Independent of our efforts, Christ really has won the victory over sin and death. It’s not just something we say. When God became flesh, he entered a world overcome by sin in order to set right what we had wronged. Jesus was persecuted, flogged, spat upon, and crucified by the state in the most humiliating way possible. And then, when all seemed lost, he opened the tomb and redeemed the world.

He offers us his hand in mercy — no matter how many times we slap it away.

Now is the time to turn our gaze toward our crucified savior. He alone can offer the hope that political advocacy — however successful — can never achieve. He alone can touch the hearts of those who need desperately to hear how much they’re loved. As long as Christ is risen, we have all the reason to hope.

It’s OK to grieve this terrible loss. But our job isn’t over. Regardless of what’s in the Michigan constitution, what’s in the Gospel matters more. And the Gospel tells us our job is to love — whoever and wherever we’re called.

Despite this setback, the mission of the Church to accompany mothers, Archbishop Allen H. Vigneron said in a letter to the faithful this morning, continues “with greater resolve than ever.”

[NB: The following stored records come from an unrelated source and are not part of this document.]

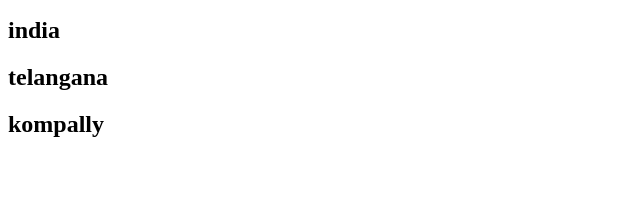
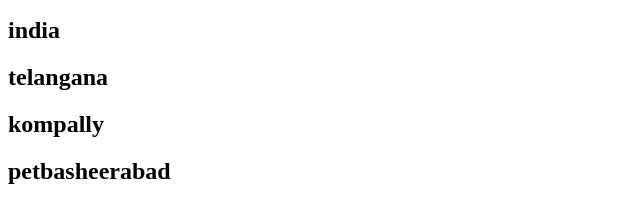
Before and after one commit to iamsrinivasn/MyWeb, a plain HTML site: page index.html in a window 1280 px wide. Shown: the part 96-318 px from the top of the page, without its empty margins (0-640 px from the left). Drawn offline with Linux system fonts and the light colour scheme.

Commit message:
column added1

```diff
--- a/index.html
+++ b/index.html
@@ -3,3 +3,4 @@
 <h2> india </h2>
 <h2> telangana </h2>
 <h2>kompally</h2>
+<h2>petbasheerabad</h2>
```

“This work is more critical now, as the unborn have been stripped of their basic right to life and their mothers face the harmful lie that the death of their children is a solution to their struggles,” Archbishop Vigneron said. “In response to the passing of Proposal 3, we must step forward with no judgment, open arms, and effective resources to help women reject the ‘solution’ of death and empower them to choose life for their children.”

“We will continue our efforts to build a culture of life in which abortion is unthinkable, all families receive the support they need, and the dignity of all people is recognized,” the archbishop said. “We do this with confidence in the ultimate victory of Christ, whose resurrection to life has defeated the powers of death.”

If each of us does this, it will have a greater impact than any law ever could. If we do this, Proposal 3 will become meaningless.

I also know that God doesn’t waste prayers. All of the holy hours, the rosaries, the Masses and prayer intentions offered these past two months — they’ll be put to good use. We don’t always see the fruits of our labors, but the Holy Spirit does. It’s part of the way God keeps us humble. Those treasures are stacked high before God’s throne — ready to be deployed to help mothers in need.

Success is always His.

Michael Stechschulte is editor-in-chief of Detroit Catholic. Contact him at detroitcatholic@aod.org.

Leave a Reply